===== Stored data =====

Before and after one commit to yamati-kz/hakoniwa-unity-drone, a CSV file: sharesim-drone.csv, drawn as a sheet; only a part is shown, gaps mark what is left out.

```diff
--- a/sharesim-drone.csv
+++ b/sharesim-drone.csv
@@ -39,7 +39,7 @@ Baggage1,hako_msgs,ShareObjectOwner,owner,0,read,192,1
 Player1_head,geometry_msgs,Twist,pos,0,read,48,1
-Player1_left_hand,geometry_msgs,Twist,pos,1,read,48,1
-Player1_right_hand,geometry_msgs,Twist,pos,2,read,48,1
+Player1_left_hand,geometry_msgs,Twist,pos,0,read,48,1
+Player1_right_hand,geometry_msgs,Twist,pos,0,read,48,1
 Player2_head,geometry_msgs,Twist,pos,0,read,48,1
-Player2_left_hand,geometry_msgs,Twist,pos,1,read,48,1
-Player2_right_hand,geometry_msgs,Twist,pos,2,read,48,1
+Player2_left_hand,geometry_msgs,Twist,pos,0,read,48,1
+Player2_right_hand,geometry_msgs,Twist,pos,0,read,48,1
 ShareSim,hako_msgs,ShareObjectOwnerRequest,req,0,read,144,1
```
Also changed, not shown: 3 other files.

=====
===== Stored data =====

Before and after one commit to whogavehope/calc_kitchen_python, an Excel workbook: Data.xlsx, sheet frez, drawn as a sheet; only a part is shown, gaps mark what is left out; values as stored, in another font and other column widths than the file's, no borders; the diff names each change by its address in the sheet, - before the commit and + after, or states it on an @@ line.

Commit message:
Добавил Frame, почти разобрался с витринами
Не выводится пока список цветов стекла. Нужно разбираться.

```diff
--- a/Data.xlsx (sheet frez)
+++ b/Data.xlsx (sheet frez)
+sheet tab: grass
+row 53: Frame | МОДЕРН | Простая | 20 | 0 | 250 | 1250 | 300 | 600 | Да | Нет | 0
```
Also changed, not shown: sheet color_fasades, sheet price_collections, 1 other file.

=====
===== Stored data =====

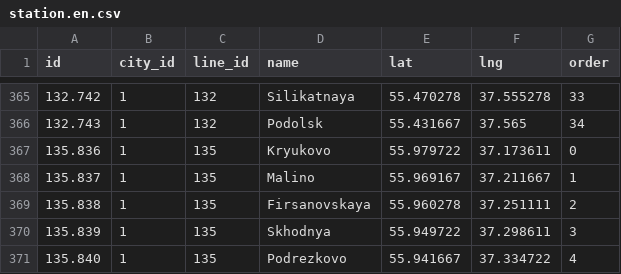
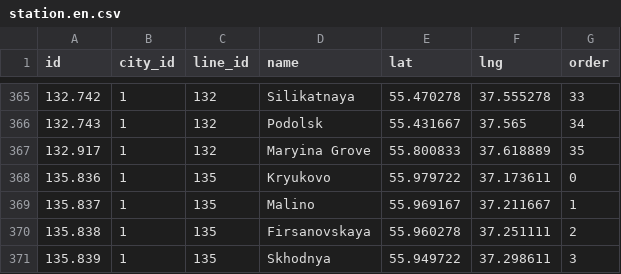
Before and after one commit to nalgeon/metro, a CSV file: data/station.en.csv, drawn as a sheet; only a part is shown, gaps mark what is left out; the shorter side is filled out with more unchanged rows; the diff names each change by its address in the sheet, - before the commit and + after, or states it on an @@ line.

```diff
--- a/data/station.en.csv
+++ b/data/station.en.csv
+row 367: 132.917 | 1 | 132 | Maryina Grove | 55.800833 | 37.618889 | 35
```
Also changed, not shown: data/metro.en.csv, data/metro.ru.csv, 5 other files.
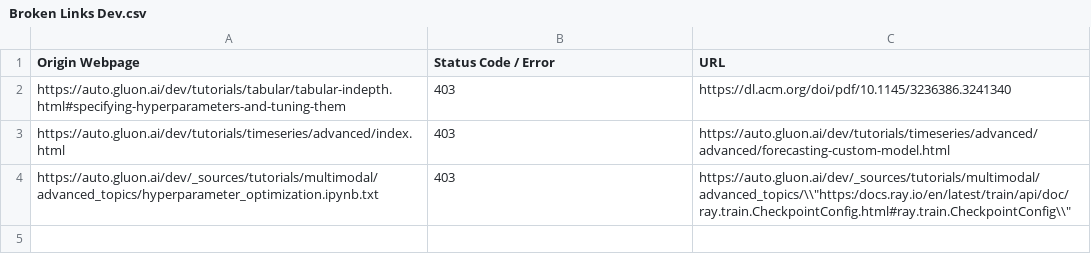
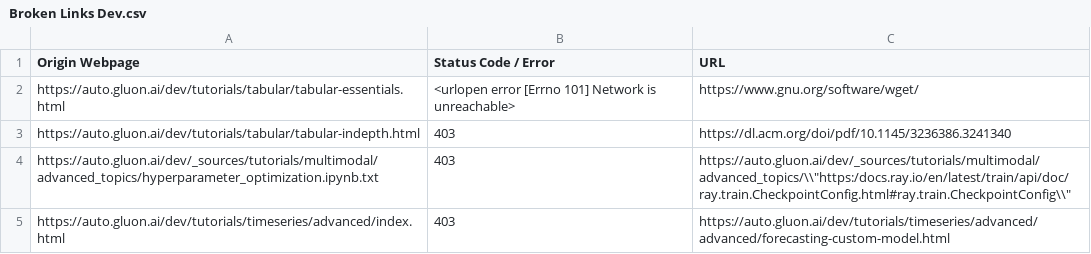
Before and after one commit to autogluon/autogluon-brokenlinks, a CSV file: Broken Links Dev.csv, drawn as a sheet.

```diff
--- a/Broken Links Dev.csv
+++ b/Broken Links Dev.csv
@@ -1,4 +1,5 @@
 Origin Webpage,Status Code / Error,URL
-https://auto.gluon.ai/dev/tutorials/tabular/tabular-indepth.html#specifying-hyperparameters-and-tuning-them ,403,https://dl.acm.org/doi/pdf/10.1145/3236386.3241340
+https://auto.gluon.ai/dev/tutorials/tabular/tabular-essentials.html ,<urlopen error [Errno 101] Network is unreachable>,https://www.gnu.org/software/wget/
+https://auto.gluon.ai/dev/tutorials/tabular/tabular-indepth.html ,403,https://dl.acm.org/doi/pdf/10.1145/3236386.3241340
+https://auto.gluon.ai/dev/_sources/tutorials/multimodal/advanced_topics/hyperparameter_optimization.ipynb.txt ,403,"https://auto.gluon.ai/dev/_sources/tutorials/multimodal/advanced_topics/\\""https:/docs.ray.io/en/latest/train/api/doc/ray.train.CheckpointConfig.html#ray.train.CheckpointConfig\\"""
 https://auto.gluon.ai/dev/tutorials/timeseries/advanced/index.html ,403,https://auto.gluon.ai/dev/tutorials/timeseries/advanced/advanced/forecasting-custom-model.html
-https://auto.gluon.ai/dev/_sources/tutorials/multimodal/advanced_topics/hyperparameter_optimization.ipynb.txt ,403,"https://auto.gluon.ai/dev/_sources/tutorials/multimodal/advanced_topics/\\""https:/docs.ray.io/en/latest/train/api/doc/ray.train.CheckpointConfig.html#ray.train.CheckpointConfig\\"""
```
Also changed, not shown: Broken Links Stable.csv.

=====

▸ Task item:
Which of the lines above hold the string "Also"? Pick each of them out.

▸ Answer to the problem:
Also changed, not shown: 3 other files.
Also changed, not shown: sheet color_fasades, sheet price_collections, 1 other file.
Also changed, not shown: data/metro.en.csv, data/metro.ru.csv, 5 other files.
Also changed, not shown: Broken Links Stable.csv.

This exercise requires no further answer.